True love – or perhaps more accurately, the failings of untrue love – has been the subject of more songs and stories than have ever been counted. How are we to judge the true from the false? John has a no-nonsense approach when he says “ This is how we know what love is: Jesus Christ laid down his life for us.” (The start of this week’s reading, 1 John 3:16-24).
It is hard to deny that this is a compelling demonstration of love and, as the earlier verses of the chapter have argued, one that should provoke a response. Imitation is a form of admiration. What we worship will shape our lives and characters. So we are told that our love should reach out to those in need.
We might want to use the excuse that our offering is so insignificant compared to the needs we see on television news and documentaries. It is easy to forget that the earliest Christians lived closer to hunger and homelessness than we do, yet were known to be generous. If modern communications make us rapidly aware of disasters and shortages on the other side of the world, they also enable an informed and professional response. We do have a responsibility to give, generously and repeatedly, and to do it in the most effective ways we can find. We need to make sure that our giving is a significant proportion of what we have available.
Our response to those in need should never be limited to charitable giving, however. We need to be informed, and to use our votes and our campaigning weight to encourage medium and longer term answers. At the same time, we are faced by a climate emergency. We can lobby, and give, but we also need to change our personal behaviour to reduce our impact on the environment and encourage others by our example to do the same.

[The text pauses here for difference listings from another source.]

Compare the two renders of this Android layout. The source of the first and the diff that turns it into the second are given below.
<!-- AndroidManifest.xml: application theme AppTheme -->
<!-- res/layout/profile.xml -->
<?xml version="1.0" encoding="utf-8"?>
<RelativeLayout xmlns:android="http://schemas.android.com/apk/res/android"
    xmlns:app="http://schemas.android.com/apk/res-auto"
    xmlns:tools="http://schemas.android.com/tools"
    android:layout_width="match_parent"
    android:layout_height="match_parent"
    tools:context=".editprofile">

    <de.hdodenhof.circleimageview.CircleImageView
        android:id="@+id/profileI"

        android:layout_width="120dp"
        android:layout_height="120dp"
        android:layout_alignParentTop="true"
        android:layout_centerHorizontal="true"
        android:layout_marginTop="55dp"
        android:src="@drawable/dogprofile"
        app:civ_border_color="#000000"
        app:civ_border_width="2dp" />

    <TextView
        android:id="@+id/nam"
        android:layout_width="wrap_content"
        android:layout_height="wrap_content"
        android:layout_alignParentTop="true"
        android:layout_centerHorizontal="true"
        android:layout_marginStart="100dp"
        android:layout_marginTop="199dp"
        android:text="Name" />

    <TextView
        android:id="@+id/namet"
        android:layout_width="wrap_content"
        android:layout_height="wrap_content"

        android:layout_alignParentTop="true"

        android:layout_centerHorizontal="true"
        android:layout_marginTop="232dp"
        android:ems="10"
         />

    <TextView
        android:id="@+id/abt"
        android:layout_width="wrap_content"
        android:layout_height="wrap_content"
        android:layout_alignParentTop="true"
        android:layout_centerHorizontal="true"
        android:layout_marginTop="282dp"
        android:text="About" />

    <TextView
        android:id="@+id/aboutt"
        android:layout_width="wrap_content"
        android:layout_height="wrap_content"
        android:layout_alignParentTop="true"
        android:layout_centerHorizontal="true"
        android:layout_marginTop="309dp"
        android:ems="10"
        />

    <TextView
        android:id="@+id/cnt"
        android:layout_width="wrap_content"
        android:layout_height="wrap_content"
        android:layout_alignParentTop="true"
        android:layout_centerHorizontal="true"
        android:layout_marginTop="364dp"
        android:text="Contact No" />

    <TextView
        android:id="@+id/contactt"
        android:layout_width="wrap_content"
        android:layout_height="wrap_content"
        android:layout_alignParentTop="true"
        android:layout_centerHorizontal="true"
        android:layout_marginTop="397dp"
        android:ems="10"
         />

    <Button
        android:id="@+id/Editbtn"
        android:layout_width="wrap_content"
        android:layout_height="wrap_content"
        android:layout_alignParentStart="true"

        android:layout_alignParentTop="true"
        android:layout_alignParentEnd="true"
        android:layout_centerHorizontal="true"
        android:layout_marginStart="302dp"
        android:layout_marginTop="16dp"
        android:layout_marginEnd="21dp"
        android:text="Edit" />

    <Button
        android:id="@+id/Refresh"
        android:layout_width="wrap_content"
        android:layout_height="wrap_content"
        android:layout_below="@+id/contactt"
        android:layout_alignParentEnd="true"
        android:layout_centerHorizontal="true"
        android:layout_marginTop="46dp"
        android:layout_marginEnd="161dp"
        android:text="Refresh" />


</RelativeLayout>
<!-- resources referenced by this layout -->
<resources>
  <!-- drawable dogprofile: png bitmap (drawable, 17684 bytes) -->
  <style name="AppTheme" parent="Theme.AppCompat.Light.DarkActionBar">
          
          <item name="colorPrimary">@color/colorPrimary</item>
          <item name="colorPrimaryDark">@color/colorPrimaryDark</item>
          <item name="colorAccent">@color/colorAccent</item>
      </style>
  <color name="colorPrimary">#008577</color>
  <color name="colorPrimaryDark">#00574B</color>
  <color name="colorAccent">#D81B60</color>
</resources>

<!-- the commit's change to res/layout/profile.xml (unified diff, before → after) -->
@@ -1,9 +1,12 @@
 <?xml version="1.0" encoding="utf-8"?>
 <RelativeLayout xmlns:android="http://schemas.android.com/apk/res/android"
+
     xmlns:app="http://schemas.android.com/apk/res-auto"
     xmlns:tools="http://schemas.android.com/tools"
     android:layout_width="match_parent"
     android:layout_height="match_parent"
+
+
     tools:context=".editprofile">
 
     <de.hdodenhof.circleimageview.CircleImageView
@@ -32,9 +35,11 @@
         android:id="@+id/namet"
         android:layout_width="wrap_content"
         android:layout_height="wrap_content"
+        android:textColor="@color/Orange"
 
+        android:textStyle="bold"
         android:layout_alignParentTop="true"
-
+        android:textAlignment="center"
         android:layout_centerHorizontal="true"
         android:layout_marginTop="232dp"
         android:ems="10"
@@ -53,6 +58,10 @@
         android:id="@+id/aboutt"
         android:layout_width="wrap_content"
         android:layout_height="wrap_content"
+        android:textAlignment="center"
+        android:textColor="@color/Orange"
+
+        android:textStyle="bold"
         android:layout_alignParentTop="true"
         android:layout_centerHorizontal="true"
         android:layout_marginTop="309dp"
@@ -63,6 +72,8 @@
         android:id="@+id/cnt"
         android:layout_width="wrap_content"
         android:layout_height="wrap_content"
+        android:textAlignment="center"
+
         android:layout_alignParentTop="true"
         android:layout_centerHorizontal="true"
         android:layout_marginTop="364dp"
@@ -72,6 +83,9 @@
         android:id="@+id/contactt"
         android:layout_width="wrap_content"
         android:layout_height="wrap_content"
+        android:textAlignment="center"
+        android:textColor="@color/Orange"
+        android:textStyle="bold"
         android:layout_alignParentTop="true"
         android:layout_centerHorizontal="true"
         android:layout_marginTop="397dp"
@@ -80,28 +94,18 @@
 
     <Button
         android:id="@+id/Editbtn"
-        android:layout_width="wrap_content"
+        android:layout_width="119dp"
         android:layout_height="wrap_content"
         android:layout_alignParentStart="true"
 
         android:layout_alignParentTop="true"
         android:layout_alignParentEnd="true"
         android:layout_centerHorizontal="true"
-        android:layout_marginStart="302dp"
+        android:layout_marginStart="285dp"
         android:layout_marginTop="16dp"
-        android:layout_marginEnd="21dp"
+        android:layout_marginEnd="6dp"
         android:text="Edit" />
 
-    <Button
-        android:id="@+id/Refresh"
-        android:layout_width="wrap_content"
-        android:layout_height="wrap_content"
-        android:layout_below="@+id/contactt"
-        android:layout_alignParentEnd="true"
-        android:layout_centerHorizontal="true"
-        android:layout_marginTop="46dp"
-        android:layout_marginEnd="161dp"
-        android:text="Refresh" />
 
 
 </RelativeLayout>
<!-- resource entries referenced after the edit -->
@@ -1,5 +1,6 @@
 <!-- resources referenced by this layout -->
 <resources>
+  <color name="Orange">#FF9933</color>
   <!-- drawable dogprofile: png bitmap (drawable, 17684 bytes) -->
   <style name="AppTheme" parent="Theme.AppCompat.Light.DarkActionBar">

Even that isn’t enough. The needs will change from time to time and place to place. At the moment racism is in the spotlight, and needs us to affirm the value of every life. There are issues of housing provision, children denied a secure family upbringing, modern slavery, unemployment – and I will have missed several. We cannot be closely involved with every issue, but need to deal with those closest to us, and to deal with them within the love of God. That does not want to make the wrong suffer, nor to expose people to shame. Rather, it looks for the restoration of a proper order, with relationships restored and life more nearly as it should be. It looks to the Kingdom of God, where God rules, and we are able to enjoy our place and our life within God’s love.